This helps give consistency, clarity, and simplicity.
If we parse a string and find 'Commencing compilation \xe2\x80\xa6' then we have to interpolate that string into 'Commencing compilation …' before we can look it up to see if it exists in a hash.
Graphemes also add a layer of complexity that hinders translators and thus makes room for lower quality translations.
Developers have it slightly better in that they’ll recognize it but it still requires effort to figure out what it is exactly and to determine what sequence they need for a given character.
You can simply use the character itself or a bracket notation method for the handful of markup related or visually special characters
If you get false positives then that only goes to help highlight how ambiguity adds to the reason to avoid non-bytes strings!
A sequence of \xe2\x98\xba\xe2\x80\xa6 will be replaced w/ [comment,grapheme “\xe2\x98\xba\xe2\x80\xa6”]

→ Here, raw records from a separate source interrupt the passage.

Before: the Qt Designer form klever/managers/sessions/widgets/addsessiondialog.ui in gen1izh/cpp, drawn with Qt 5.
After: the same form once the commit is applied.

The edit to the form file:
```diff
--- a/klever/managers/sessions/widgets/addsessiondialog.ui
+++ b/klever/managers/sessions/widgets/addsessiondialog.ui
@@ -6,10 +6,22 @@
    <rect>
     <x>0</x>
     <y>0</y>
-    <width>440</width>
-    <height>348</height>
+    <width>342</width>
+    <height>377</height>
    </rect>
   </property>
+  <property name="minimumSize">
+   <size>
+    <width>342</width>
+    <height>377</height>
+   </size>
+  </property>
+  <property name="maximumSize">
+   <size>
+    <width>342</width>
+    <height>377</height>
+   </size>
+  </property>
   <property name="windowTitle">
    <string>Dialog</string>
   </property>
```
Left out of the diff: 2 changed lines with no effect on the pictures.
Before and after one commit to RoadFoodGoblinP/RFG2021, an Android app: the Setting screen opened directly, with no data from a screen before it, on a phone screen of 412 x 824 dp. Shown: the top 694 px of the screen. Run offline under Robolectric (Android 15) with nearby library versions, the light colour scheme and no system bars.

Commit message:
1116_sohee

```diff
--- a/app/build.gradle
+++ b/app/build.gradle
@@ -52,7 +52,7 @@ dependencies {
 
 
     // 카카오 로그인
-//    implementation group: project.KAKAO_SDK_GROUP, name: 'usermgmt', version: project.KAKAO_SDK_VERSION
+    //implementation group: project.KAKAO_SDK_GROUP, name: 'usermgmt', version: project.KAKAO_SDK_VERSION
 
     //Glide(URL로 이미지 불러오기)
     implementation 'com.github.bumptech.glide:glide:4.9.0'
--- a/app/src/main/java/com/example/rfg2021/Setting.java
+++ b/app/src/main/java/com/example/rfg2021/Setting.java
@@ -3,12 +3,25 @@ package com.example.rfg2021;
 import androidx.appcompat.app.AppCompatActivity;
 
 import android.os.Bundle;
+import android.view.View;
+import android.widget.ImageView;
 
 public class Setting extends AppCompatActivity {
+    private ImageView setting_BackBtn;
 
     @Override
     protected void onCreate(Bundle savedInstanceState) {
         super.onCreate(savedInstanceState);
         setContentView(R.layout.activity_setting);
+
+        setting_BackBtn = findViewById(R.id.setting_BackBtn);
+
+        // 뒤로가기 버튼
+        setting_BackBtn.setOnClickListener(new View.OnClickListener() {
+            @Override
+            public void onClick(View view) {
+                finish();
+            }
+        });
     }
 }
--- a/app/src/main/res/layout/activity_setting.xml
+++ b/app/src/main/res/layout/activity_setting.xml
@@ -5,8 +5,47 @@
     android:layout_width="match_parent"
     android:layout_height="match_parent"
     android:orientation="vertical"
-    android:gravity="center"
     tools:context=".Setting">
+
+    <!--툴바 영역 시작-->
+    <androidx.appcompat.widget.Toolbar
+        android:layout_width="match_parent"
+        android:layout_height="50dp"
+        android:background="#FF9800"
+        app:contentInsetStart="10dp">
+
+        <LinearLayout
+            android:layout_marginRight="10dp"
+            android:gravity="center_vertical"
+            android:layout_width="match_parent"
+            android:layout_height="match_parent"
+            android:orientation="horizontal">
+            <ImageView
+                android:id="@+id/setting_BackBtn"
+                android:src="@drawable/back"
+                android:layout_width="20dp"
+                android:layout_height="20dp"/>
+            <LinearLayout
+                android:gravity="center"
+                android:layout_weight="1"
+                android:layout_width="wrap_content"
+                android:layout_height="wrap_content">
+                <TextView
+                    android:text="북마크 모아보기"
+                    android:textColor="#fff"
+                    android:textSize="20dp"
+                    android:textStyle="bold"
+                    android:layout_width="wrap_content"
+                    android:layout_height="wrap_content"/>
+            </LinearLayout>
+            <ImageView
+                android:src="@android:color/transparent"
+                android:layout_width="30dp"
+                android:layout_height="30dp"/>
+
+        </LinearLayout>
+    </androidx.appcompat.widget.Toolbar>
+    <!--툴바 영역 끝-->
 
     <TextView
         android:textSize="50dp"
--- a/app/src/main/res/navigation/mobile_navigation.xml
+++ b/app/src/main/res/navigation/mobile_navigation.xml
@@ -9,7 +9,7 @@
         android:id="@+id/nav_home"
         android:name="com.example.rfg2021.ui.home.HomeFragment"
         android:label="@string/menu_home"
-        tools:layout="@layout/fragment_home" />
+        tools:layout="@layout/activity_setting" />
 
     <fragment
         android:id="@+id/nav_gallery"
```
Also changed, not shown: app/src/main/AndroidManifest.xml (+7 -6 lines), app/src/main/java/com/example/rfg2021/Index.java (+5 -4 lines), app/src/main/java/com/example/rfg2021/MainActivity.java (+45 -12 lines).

See "extra filters" in Locale::Maketext::Utils::Phrase::Norm for more details.